For more than twenty-five years, Asheville’s been host to the LEAF festival twice annually, featuring local food trucks, lectures, workshops, and musicians from across the globe, convening at the former site of the historic Black Mountain College, known for such talented minds as Buckminster Fuller and Robert Rauschenberg.
This year’s festival takes place from October 19th to 22nd, with both daily and overnight camping tickets selling like hotcakes right now. Their grounds lie about a half hour out from downtown, on the shores of Lake Eden outside Black Mountain itself, one of my favorite small towns near Asheville.
Spirit of the Season: Get yourself booked as one of next year’s performers, so the whole world can hear the music in your soul. Win fame and fortune. Produce a three-hour long concept album, then fade into comfortable obscurity.
With all these great things fall things to do in Asheville, you’re bound to work up a powerful thirst. Perhaps a powerful hunger too. In either case, Asheville’s local breweries have you covered, serving up funky beers, seasonal ciders, and plenty of good eats.
I always recommend starting with the South Slope, close to downtown, with such hip haunts as Burial Beer, the Urban Orchard Cider Company, the Funkatorium, and Asheville Brewing, all within a few blocks of each other. That’s not even to mention all the barbecue on the Slope: Buxton Hall, Daddy Mac’s Hometown Dive, Bear’s Smokehouse, take your pick.
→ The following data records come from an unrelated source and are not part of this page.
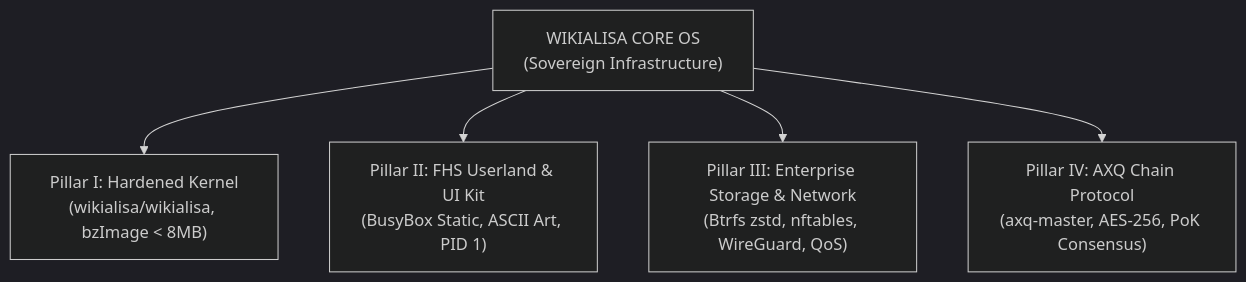
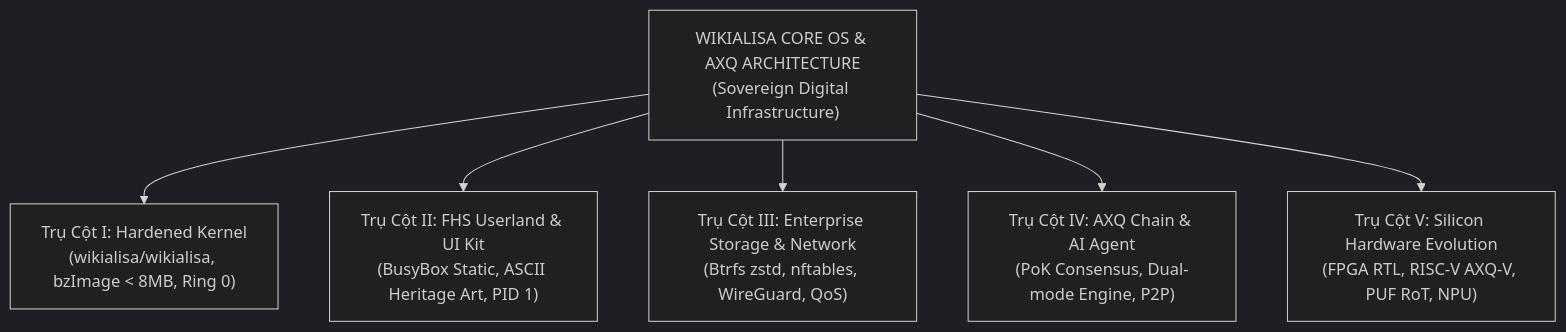
The first of 3 diagrams in WIKIALISA_CORE_IDEA.md (wikialisa/wikialisa), drawn with Mermaid (dark theme) before and after one commit. The commit also changed other lines of this file and 9 other files, not shown here.

````diff
--- a/WIKIALISA_CORE_IDEA.md
+++ b/WIKIALISA_CORE_IDEA.md
@@ -30,7 +32,8 @@
 ```mermaid
 graph TD
-    A["WIKIALISA CORE OS<br/>(Sovereign Infrastructure)"] --> P1["Pillar I: Hardened Kernel<br/>(wikialisa/wikialisa, bzImage < 8MB)"]
-    A --> P2["Pillar II: FHS Userland & UI Kit<br/>(BusyBox Static, ASCII Art, PID 1)"]
-    A --> P3["Pillar III: Enterprise Storage & Network<br/>(Btrfs zstd, nftables, WireGuard, QoS)"]
-    A --> P4["Pillar IV: AXQ Chain Protocol<br/>(axq-master, AES-256, PoK Consensus)"]
+    A["WIKIALISA CORE OS & AXQ ARCHITECTURE<br/>(Sovereign Digital Infrastructure)"] --> P1["Trụ Cột I: Hardened Kernel<br/>(wikialisa/wikialisa, bzImage < 8MB, Ring 0)"]
+    A --> P2["Trụ Cột II: FHS Userland & UI Kit<br/>(BusyBox Static, ASCII Heritage Art, PID 1)"]
+    A --> P3["Trụ Cột III: Enterprise Storage & Network<br/>(Btrfs zstd, nftables, WireGuard, QoS)"]
+    A --> P4["Trụ Cột IV: AXQ Chain & AI Agent<br/>(PoK Consensus, Dual-mode Engine, P2P)"]
+    A --> P5["Trụ Cột V: Silicon Hardware Evolution<br/>(FPGA RTL, RISC-V AXQ-V, PUF RoT, NPU)"]
 ```
````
Spirit of the Season: Order a seasonal beer or cider. Don’t just visit Asheville in the fall; taste it.
Eliada Corn Maze
2 Compton Dr, Asheville, NC 28806
Burial Beer Co. (South Slope)
40 Collier Ave, Asheville, NC 28801
Urban Orchard Cider Co. (South Slope)
24 Buxton Ave, Asheville, NC 28801
147 Coxe Ave, Asheville, NC 28801
Asheville Brewing Company
77 Coxe Ave, Asheville, NC 28801